(Stored items)
╔══
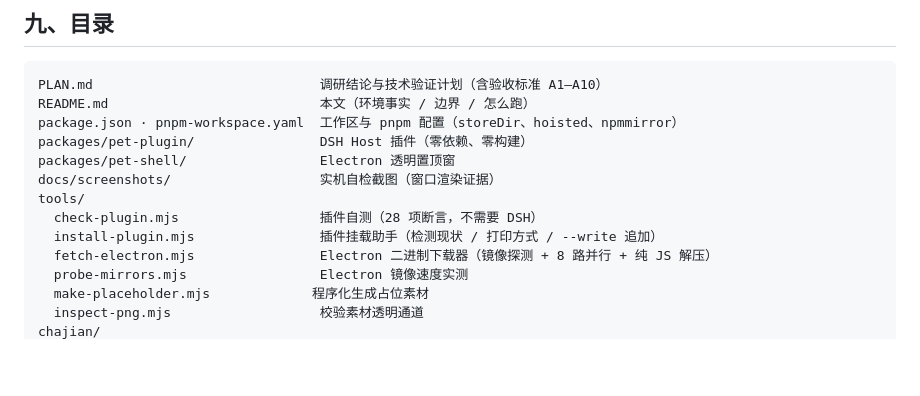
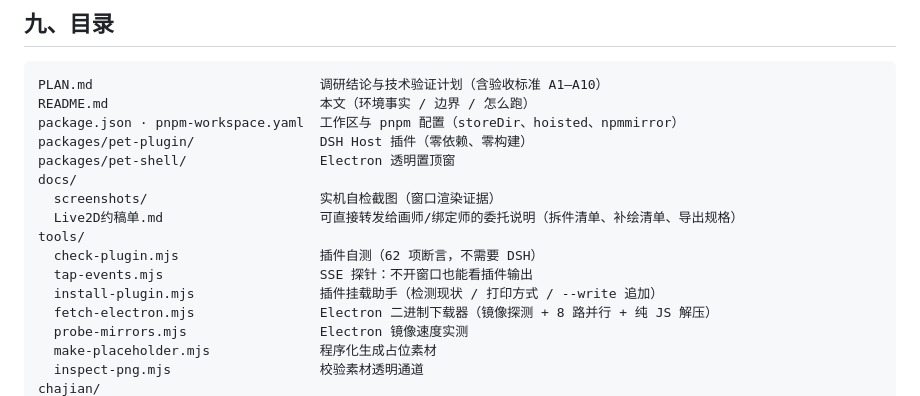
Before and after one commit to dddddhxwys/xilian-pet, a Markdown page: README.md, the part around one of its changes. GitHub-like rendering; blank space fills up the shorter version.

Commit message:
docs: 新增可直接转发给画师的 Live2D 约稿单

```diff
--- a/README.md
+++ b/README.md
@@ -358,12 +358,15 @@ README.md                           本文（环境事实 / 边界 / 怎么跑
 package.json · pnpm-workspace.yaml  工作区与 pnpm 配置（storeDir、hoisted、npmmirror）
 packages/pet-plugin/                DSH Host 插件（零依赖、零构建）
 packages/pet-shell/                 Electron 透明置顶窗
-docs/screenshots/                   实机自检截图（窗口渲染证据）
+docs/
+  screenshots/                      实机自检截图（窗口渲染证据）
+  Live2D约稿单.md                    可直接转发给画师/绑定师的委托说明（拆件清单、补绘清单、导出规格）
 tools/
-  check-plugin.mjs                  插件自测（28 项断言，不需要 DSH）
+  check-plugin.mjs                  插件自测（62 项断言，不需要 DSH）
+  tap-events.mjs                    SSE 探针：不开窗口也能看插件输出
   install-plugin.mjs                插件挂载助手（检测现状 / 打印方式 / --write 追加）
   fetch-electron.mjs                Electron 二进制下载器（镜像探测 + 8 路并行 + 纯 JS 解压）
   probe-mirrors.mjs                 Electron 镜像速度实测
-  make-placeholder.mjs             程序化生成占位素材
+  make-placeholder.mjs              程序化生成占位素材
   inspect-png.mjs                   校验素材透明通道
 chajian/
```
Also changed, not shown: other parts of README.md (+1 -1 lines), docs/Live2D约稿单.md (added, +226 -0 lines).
╚══
╔══
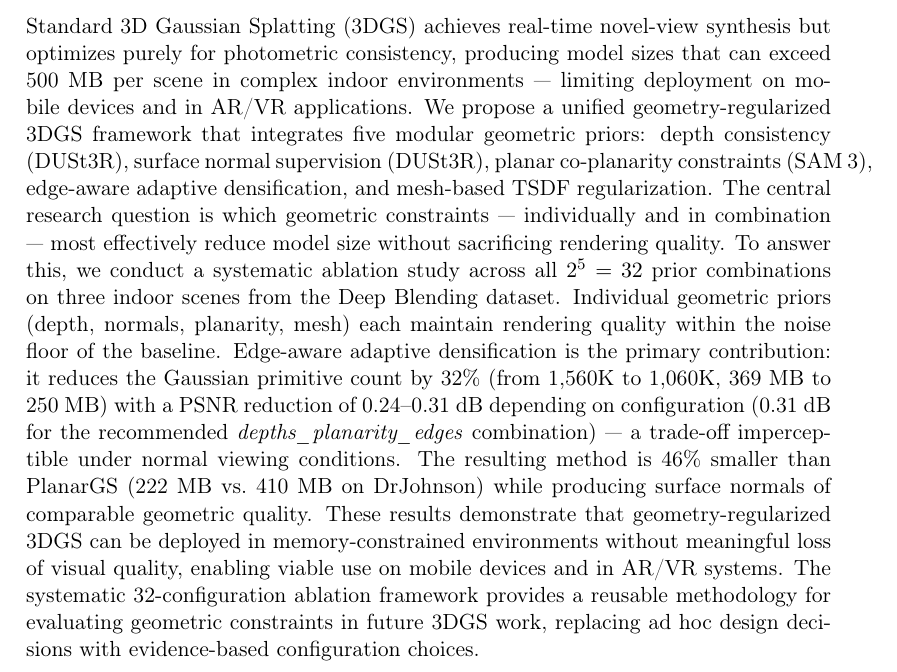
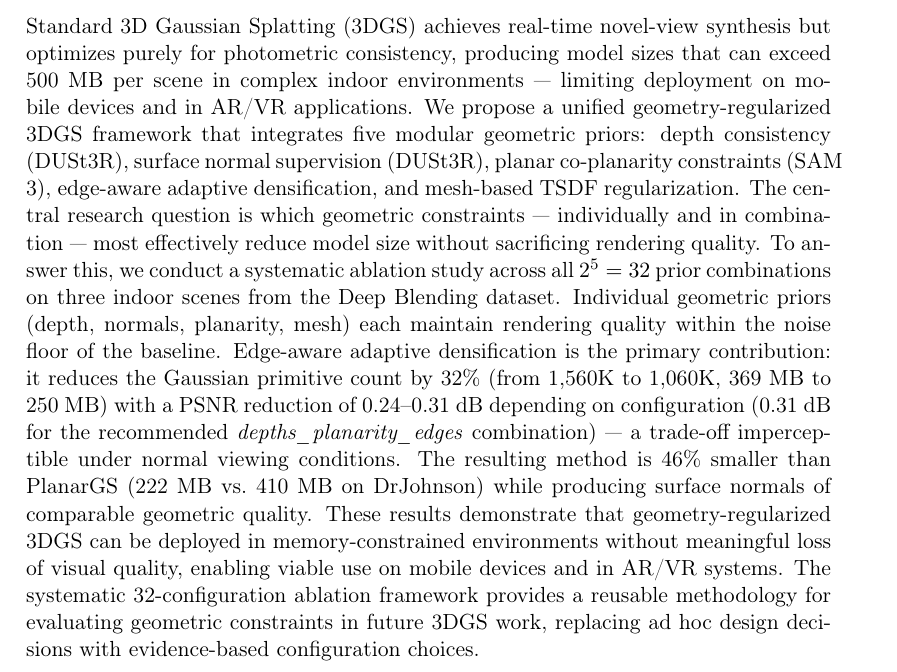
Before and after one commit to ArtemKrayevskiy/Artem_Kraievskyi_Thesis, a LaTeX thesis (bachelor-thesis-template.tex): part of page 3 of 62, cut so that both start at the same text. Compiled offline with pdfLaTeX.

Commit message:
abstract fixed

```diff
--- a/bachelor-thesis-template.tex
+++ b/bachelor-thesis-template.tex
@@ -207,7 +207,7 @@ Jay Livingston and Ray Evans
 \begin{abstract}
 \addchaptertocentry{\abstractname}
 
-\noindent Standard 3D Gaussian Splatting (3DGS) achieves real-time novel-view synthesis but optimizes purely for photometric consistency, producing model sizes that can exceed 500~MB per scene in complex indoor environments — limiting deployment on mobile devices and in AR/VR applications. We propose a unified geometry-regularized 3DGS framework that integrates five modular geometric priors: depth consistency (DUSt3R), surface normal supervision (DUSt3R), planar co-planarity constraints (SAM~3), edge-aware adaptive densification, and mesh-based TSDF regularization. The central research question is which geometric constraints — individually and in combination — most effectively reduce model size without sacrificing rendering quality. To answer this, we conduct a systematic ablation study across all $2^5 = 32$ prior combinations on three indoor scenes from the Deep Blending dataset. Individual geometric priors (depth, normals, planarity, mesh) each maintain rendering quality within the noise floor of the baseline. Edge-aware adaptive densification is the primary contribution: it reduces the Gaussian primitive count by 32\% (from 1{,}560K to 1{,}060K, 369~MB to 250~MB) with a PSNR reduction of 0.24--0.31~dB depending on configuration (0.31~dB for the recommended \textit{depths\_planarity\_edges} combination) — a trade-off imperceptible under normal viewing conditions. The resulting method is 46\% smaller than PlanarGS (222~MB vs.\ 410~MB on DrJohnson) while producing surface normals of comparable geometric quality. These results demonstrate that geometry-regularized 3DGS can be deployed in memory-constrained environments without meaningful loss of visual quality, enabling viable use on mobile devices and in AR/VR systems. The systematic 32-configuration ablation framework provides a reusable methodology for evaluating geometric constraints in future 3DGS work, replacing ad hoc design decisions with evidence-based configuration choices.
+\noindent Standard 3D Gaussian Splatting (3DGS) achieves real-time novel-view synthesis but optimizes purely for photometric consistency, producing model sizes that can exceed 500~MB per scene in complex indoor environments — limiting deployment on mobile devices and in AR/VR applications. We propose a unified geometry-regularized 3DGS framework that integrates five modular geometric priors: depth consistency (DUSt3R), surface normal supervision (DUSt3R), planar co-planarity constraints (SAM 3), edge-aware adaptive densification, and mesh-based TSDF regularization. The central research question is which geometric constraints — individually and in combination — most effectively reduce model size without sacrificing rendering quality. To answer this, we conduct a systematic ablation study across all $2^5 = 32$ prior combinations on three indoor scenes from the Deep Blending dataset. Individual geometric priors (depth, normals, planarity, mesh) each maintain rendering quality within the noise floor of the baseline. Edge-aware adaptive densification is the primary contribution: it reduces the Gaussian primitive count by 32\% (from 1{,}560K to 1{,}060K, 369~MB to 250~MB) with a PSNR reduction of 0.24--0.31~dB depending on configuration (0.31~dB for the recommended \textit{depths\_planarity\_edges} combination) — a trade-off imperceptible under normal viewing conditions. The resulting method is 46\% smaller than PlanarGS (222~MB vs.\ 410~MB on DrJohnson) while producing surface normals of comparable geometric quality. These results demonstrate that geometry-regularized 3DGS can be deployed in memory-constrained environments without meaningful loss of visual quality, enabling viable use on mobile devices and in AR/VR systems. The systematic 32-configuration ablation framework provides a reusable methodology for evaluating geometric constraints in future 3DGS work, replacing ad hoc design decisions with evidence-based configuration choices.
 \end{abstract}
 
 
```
╚══
* _YOUR INSTRUCTIONS_
Work out how many lines above include the string "docs", then give that number alone.

* _SOLUTION_
4